Exercise aim: In the entries below, count the lines that include the word "enum" and reply with the number alone.
◇ ◇ ◇ ◇ ◇ ◇ ◇
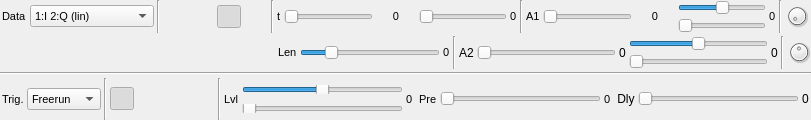
First picture: the form in sdrbase/gui/glscopegui.ui, repository f4exb/sdrangel, before the edit.
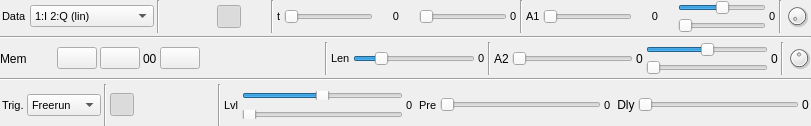
Second picture: the form after the edit. Icons and pictures are not drawn. Custom widgets are drawn as their Qt base class.

Commit message: GLScope: trace memory UI icons and text

What changed in the file:
```diff
--- a/sdrbase/gui/glscopegui.ui
+++ b/sdrbase/gui/glscopegui.ui
@@ -7,7 +7,7 @@
     <x>0</x>
     <y>0</y>
     <width>811</width>
-    <height>120</height>
+    <height>126</height>
    </rect>
   </property>
   <property name="windowTitle">
@@ -512,20 +512,90 @@
      </item>
     </layout>
    </item>
+   <item>
+    <widget class="Line" name="rowSep1">
+     <property name="orientation">
+      <enum>Qt::Horizontal</enum>
+     </property>
+    </widget>
+   </item>
    <item>
     <layout class="QHBoxLayout" name="row3Layout">
      <item>
-      <spacer name="horizontalSpacer_2">
-       <property name="orientation">
-        <enum>Qt::Horizontal</enum>
+      <widget class="QLabel" name="memText">
+       <property name="text">
+        <string>Mem</string>
        </property>
-       <property name="sizeHint" stdset="0">
-        <size>
-         <width>40</width>
-         <height>20</height>
-        </size>
+      </widget>
+     </item>
+     <item>
+      <widget class="ButtonSwitch" name="memButton">
+       <property name="toolTip">
+        <string>Trace memory</string>
        </property>
-      </spacer>
+       <property name="text">
+        <string/>
+       </property>
+       <property name="icon">
+        <iconset resource="../resources/res.qrc">
+         <normaloff>:/mem.png</normaloff>:/mem.png</iconset>
+       </property>
+       <property name="checkable">
+        <bool>true</bool>
+       </property>
+       <property name="autoRaise">
+        <bool>true</bool>
+       </property>
+      </widget>
+     </item>
+     <item>
+      <widget class="QPushButton" name="memPlayButton">
+       <property name="toolTip">
+        <string>Replay memorized trace</string>
+       </property>
+       <property name="text">
+        <string/>
+       </property>
+       <property name="icon">
+        <iconset resource="../resources/res.qrc">
+         <normaloff>:/play.png</normaloff>:/play.png</iconset>
+       </property>
+      </widget>
+     </item>
+     <item>
+      <widget class="QPushButton" name="memMinusButton">
+       <property name="toolTip">
+        <string>Go back one trace in history (newer)</string>
+       </property>
+       <property name="text">
+        <string/>
+       </property>
+       <property name="icon">
+        <iconset resource="../resources/res.qrc">
+         <normaloff>:/minusw.png</normaloff>:/minusw.png</iconset>
+       </property>
+      </widget>
+     </item>
+     <item>
+      <widget class="QLabel" name="memIndexText">
+       <property name="text">
+        <string>00</string>
+       </property>
+      </widget>
+     </item>
+     <item>
+      <widget class="QPushButton" name="memPlusButton">
+       <property name="toolTip">
+        <string>Go one more trace in history (older)</string>
+       </property>
+       <property name="text">
+        <string/>
+       </property>
+       <property name="icon">
+        <iconset resource="../resources/res.qrc">
+         <normaloff>:/plusw.png</normaloff>:/plusw.png</iconset>
+       </property>
+      </widget>
      </item>
      <item>
       <spacer name="horizontalSpacer">
@@ -540,6 +610,13 @@
        </property>
       </spacer>
      </item>
+     <item>
+      <widget class="Line" name="traceLenLine">
+       <property name="orientation">
+        <enum>Qt::Vertical</enum>
+       </property>
+      </widget>
+     </item>
      <item>
       <widget class="QLabel" name="traceLenLabel">
        <property name="font">
@@ -587,7 +664,7 @@
       </widget>
      </item>
      <item>
-      <widget class="Line" name="traceLenLine">
+      <widget class="Line" name="amp2Line">
        <property name="orientation">
         <enum>Qt::Vertical</enum>
        </property>
@@ -698,7 +775,7 @@
     </layout>
    </item>
    <item>
-    <widget class="Line" name="rowSep1">
+    <widget class="Line" name="rowSep2">
      <property name="orientation">
       <enum>Qt::Horizontal</enum>
      </property>
```
The commit also changes 4 other files.
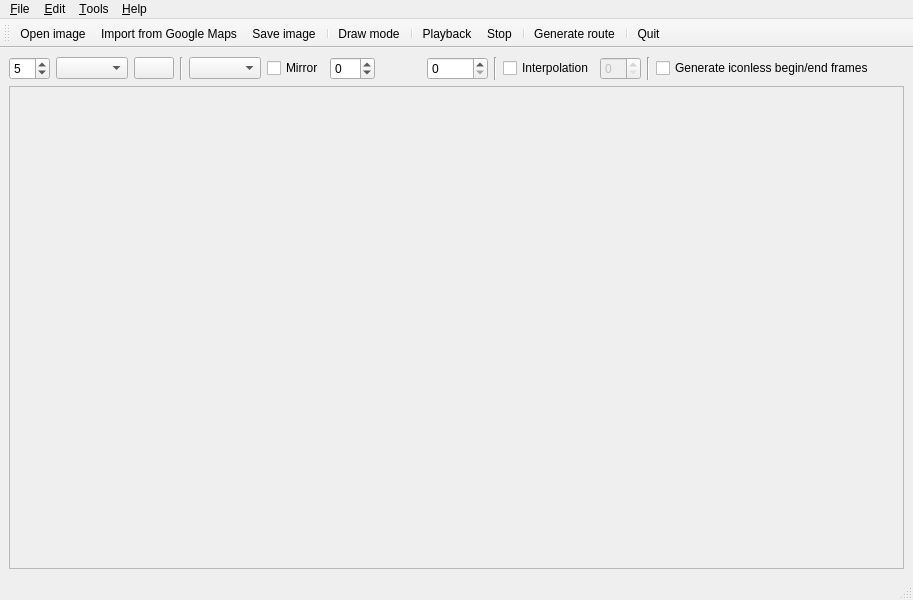
Qt form src/routegen.ui (michjans/routegen) before a commit.
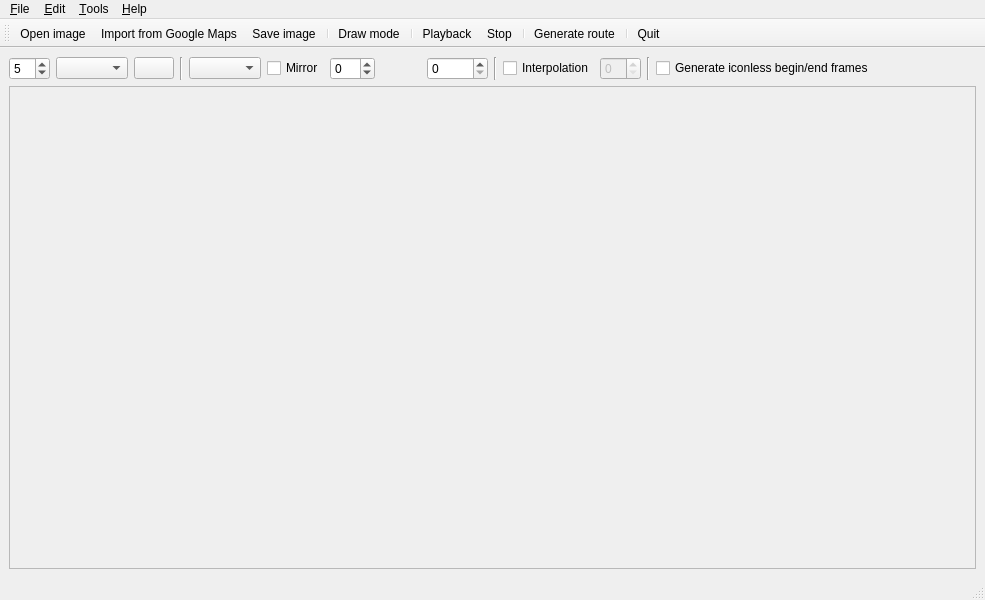
The same form after that commit. Icons and pictures are not drawn.

What changed in the file:
```diff
--- a/src/routegen.ui
+++ b/src/routegen.ui
@@ -6,7 +6,7 @@
    <rect>
     <x>0</x>
     <y>0</y>
-    <width>913</width>
+    <width>985</width>
     <height>600</height>
    </rect>
   </property>
@@ -212,7 +212,7 @@
         <rect>
          <x>0</x>
          <y>0</y>
-         <width>899</width>
+         <width>971</width>
          <height>483</height>
         </rect>
        </property>
@@ -226,7 +226,7 @@
     <rect>
      <x>0</x>
      <y>0</y>
-     <width>913</width>
+     <width>985</width>
      <height>21</height>
     </rect>
    </property>
```
Left out of the diff: 3 changed lines with no effect on the pictures.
◇ ◇ ◇ ◇ ◇ ◇ ◇
Reply: 5